*Problem statement:*
Across the records below, report how many lines include the word "drop", stating the number alone.

*Material for this exercise:*
━━━━━━━━━━━━━━━━
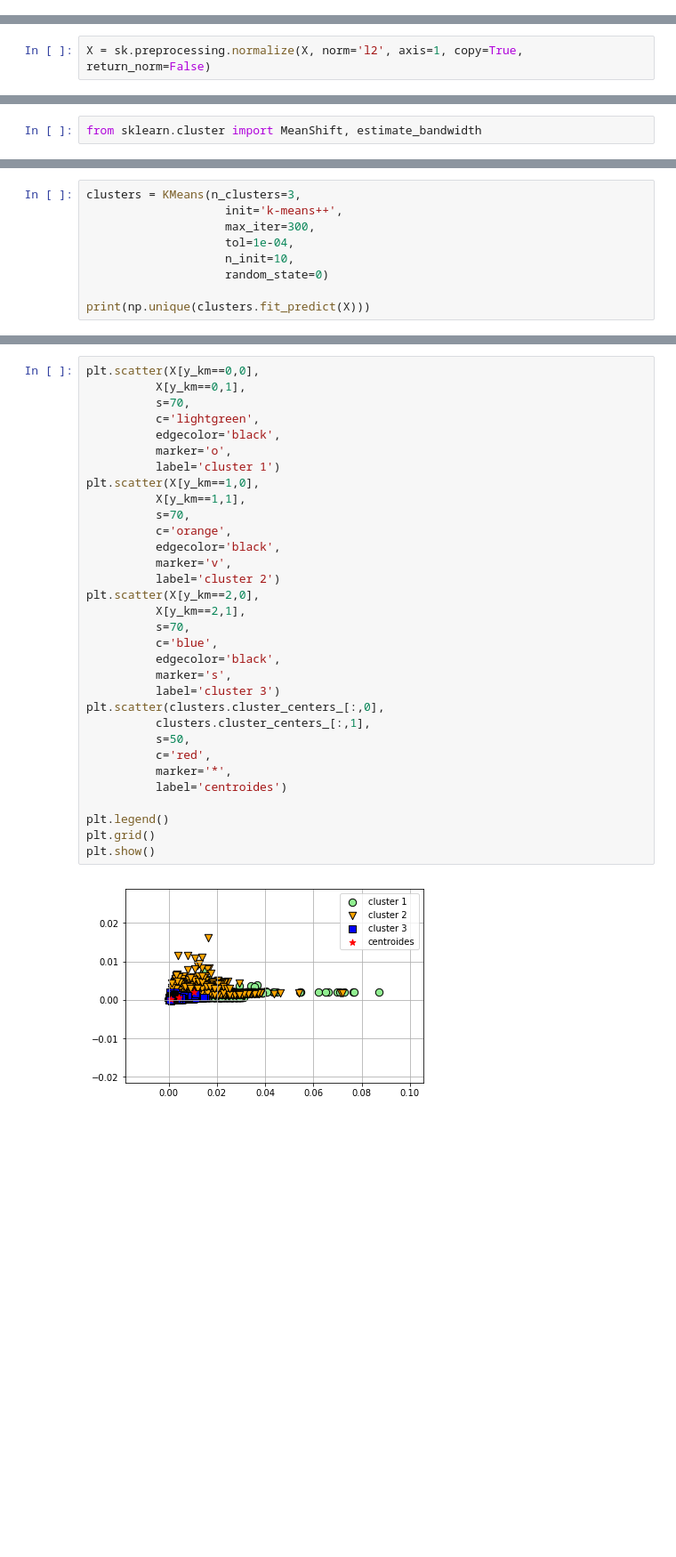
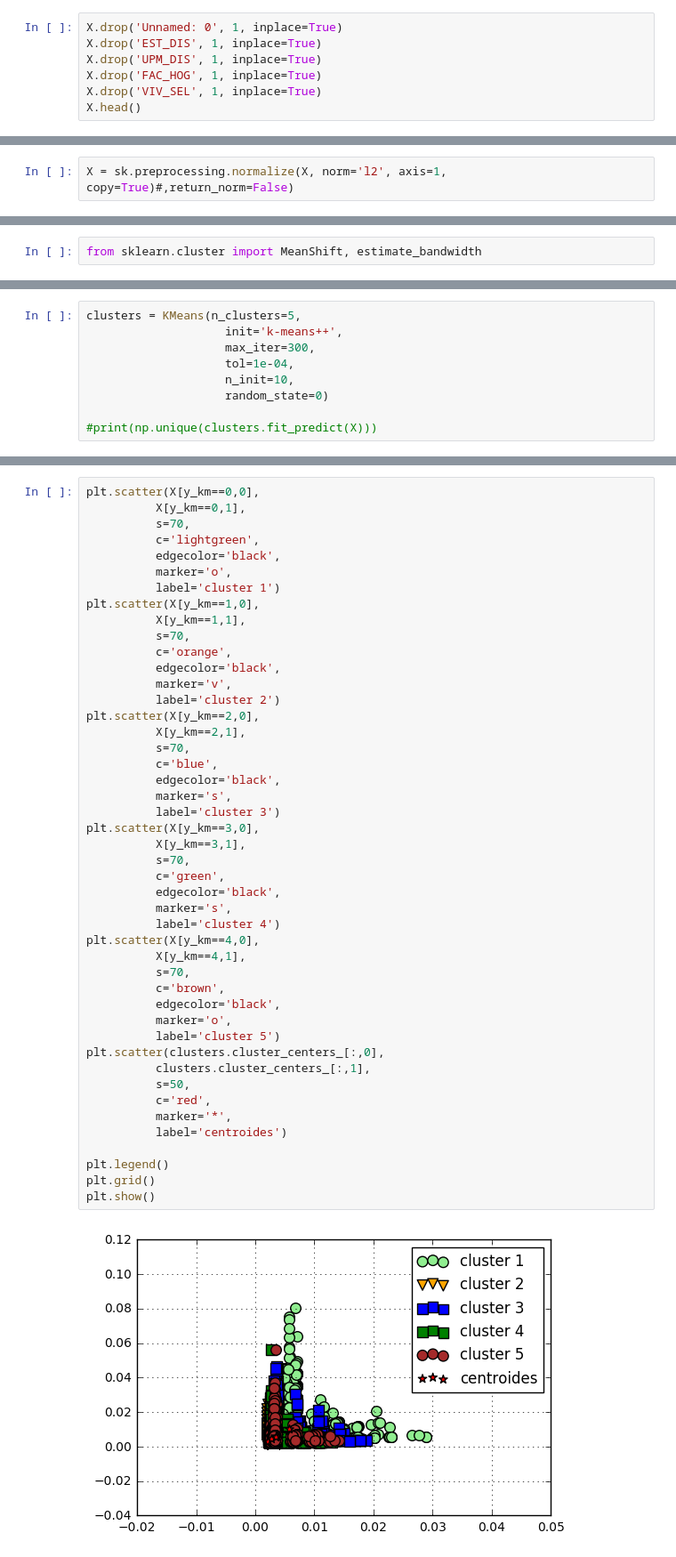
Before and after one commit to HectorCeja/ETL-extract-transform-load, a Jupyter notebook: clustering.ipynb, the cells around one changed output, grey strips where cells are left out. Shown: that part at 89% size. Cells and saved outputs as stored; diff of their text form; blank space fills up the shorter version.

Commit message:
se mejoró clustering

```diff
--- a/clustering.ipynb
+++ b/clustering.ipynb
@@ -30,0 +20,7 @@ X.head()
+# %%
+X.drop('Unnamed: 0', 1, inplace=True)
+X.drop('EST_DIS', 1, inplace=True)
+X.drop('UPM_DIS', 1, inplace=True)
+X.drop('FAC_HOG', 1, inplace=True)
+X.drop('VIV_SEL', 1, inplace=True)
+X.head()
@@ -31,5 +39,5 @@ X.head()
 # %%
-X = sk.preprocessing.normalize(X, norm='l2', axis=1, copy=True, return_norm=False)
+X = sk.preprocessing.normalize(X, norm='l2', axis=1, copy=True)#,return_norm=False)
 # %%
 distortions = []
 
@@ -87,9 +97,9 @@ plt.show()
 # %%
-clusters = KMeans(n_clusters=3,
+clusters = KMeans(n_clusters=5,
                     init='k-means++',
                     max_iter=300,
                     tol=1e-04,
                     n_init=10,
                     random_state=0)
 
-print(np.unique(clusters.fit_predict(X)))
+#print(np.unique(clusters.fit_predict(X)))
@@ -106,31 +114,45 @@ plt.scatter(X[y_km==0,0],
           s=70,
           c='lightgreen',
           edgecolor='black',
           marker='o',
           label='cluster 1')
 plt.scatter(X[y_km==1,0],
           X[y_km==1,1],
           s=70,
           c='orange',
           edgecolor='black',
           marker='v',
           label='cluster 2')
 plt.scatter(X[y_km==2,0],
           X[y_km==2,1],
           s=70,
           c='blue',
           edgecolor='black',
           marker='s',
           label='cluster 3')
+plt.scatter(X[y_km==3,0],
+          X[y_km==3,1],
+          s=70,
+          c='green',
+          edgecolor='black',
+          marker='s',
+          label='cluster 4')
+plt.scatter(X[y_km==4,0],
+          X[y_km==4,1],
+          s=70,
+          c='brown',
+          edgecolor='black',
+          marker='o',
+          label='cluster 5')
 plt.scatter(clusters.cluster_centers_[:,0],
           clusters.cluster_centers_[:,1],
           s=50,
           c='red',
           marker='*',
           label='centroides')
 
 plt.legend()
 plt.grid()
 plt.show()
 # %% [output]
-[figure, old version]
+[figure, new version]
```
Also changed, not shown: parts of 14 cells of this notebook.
━━━━━━━━━━━━━━━━
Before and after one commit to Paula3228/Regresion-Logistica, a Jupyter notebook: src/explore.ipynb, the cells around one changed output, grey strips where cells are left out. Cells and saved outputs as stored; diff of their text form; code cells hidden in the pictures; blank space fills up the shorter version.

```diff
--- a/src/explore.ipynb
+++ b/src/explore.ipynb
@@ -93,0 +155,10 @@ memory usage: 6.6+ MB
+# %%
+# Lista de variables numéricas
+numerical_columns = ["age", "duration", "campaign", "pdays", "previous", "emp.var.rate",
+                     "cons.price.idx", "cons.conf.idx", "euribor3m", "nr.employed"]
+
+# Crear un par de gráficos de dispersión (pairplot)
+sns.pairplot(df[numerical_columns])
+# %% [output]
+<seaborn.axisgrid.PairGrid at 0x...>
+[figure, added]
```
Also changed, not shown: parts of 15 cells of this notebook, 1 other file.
━━━━━━━━━━━━━━━━
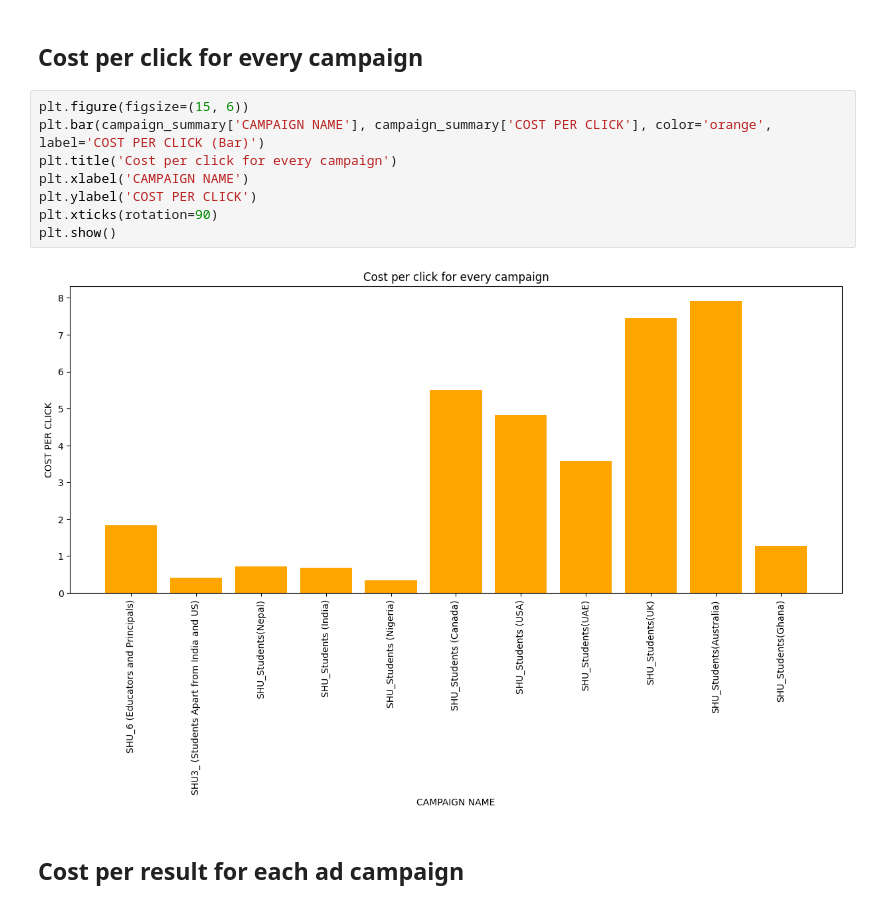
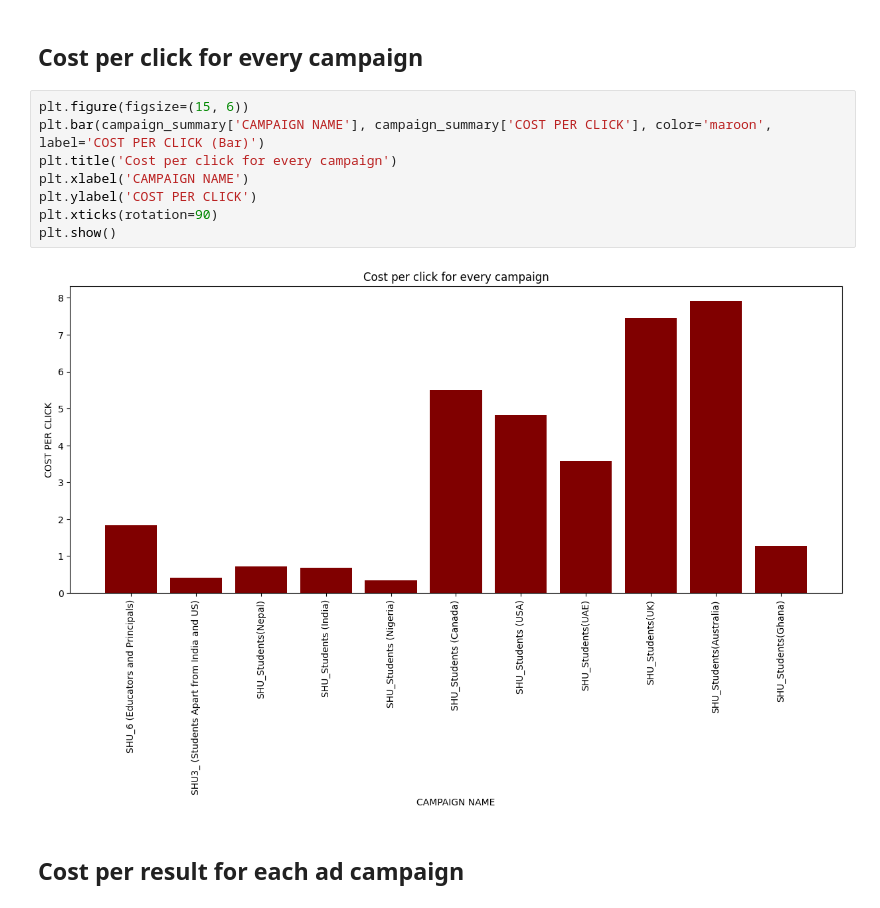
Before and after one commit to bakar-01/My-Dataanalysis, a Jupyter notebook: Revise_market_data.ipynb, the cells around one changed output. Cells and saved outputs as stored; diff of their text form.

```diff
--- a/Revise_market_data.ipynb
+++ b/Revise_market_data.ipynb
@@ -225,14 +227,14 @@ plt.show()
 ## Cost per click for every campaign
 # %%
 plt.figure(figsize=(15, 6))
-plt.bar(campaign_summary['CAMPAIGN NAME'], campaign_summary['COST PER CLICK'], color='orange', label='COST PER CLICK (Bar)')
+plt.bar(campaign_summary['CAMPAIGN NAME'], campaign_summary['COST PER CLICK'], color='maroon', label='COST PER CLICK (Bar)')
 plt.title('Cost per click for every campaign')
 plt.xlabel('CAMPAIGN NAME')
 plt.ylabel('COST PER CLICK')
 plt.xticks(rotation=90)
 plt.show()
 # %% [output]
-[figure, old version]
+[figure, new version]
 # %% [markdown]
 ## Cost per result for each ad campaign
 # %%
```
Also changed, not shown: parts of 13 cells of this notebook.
━━━━━━━━━━━━━━━━
*Task result:*
5